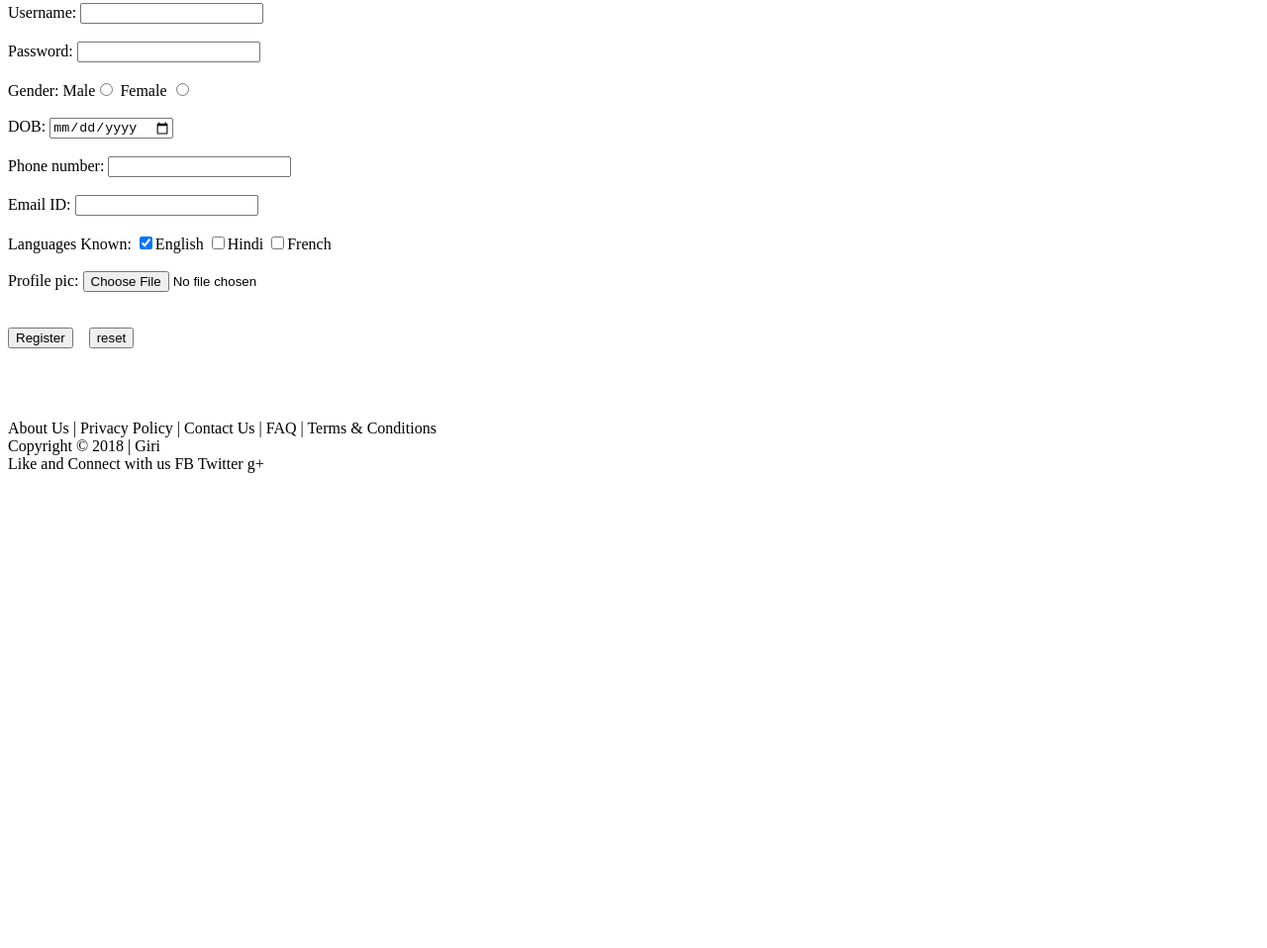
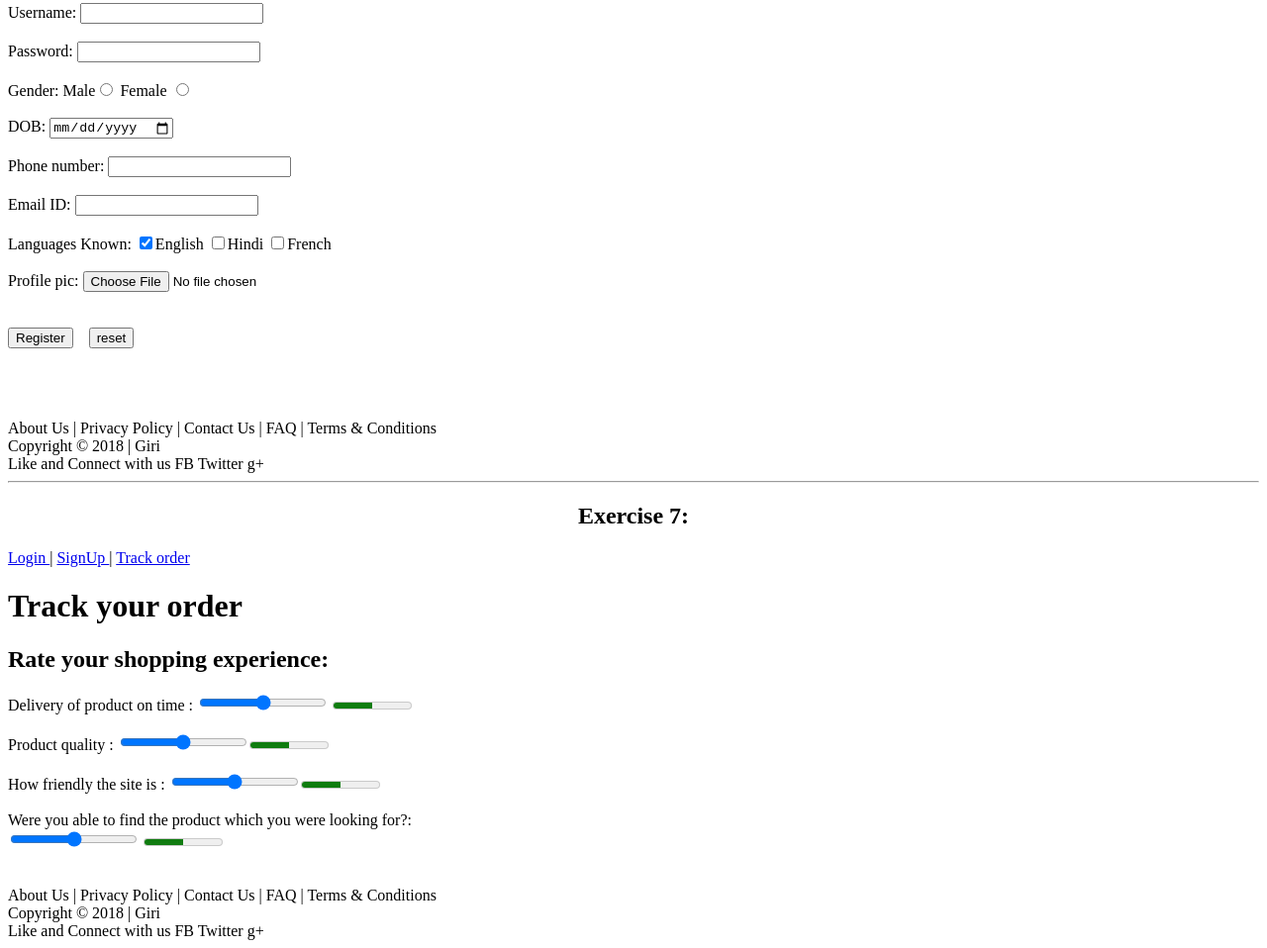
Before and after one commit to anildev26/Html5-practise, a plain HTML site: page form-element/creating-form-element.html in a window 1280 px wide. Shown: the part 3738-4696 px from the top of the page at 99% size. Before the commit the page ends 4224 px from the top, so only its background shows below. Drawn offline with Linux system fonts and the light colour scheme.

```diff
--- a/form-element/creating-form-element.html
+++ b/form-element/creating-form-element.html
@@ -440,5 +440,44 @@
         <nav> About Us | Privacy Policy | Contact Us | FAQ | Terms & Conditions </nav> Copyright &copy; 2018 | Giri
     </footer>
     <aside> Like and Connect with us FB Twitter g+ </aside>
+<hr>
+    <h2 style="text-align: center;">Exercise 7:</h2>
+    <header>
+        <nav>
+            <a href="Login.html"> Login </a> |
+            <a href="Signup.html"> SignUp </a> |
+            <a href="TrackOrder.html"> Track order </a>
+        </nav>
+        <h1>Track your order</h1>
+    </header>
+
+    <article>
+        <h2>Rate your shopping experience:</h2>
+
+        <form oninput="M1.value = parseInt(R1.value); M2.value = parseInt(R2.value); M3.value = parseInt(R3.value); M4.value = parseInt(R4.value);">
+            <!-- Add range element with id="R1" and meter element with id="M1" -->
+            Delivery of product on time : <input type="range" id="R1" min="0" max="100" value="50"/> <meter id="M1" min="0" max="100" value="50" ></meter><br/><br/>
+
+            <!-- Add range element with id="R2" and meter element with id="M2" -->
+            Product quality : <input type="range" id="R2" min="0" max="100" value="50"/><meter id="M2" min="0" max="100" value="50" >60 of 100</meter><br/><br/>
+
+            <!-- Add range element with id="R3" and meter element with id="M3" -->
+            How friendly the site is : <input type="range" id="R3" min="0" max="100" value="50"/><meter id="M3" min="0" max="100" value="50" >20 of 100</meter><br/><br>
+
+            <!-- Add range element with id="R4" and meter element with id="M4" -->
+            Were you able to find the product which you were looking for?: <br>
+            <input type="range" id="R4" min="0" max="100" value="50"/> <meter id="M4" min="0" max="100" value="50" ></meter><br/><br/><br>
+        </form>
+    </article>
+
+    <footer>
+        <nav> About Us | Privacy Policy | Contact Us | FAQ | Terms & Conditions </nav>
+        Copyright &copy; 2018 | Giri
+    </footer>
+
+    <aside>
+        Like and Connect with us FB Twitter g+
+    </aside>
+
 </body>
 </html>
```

+ + + + +

Description of the task: You are asked to reproduce each line above exactly, but to exclude the pictures.

Reply to the task:
Before and after one commit to anildev26/Html5-practise, a plain HTML site: page form-element/creating-form-element.html in a window 1280 px wide. Shown: the part 3738-4696 px from the top of the page at 99% size. Before the commit the page ends 4224 px from the top, so only its background shows below. Drawn offline with Linux system fonts and the light colour scheme.

```diff
--- a/form-element/creating-form-element.html
+++ b/form-element/creating-form-element.html
@@ -440,5 +440,44 @@
         <nav> About Us | Privacy Policy | Contact Us | FAQ | Terms & Conditions </nav> Copyright &copy; 2018 | Giri
     </footer>
     <aside> Like and Connect with us FB Twitter g+ </aside>
+<hr>
+    <h2 style="text-align: center;">Exercise 7:</h2>
+    <header>
+        <nav>
+            <a href="Login.html"> Login </a> |
+            <a href="Signup.html"> SignUp </a> |
+            <a href="TrackOrder.html"> Track order </a>
+        </nav>
+        <h1>Track your order</h1>
+    </header>
+
+    <article>
+        <h2>Rate your shopping experience:</h2>
+
+        <form oninput="M1.value = parseInt(R1.value); M2.value = parseInt(R2.value); M3.value = parseInt(R3.value); M4.value = parseInt(R4.value);">
+            <!-- Add range element with id="R1" and meter element with id="M1" -->
+            Delivery of product on time : <input type="range" id="R1" min="0" max="100" value="50"/> <meter id="M1" min="0" max="100" value="50" ></meter><br/><br/>
+
+            <!-- Add range element with id="R2" and meter element with id="M2" -->
+            Product quality : <input type="range" id="R2" min="0" max="100" value="50"/><meter id="M2" min="0" max="100" value="50" >60 of 100</meter><br/><br/>
+
+            <!-- Add range element with id="R3" and meter element with id="M3" -->
+            How friendly the site is : <input type="range" id="R3" min="0" max="100" value="50"/><meter id="M3" min="0" max="100" value="50" >20 of 100</meter><br/><br>
+
+            <!-- Add range element with id="R4" and meter element with id="M4" -->
+            Were you able to find the product which you were looking for?: <br>
+            <input type="range" id="R4" min="0" max="100" value="50"/> <meter id="M4" min="0" max="100" value="50" ></meter><br/><br/><br>
+        </form>
+    </article>
+
+    <footer>
+        <nav> About Us | Privacy Policy | Contact Us | FAQ | Terms & Conditions </nav>
+        Copyright &copy; 2018 | Giri
+    </footer>
+
+    <aside>
+        Like and Connect with us FB Twitter g+
+    </aside>
+
 </body>
 </html>
```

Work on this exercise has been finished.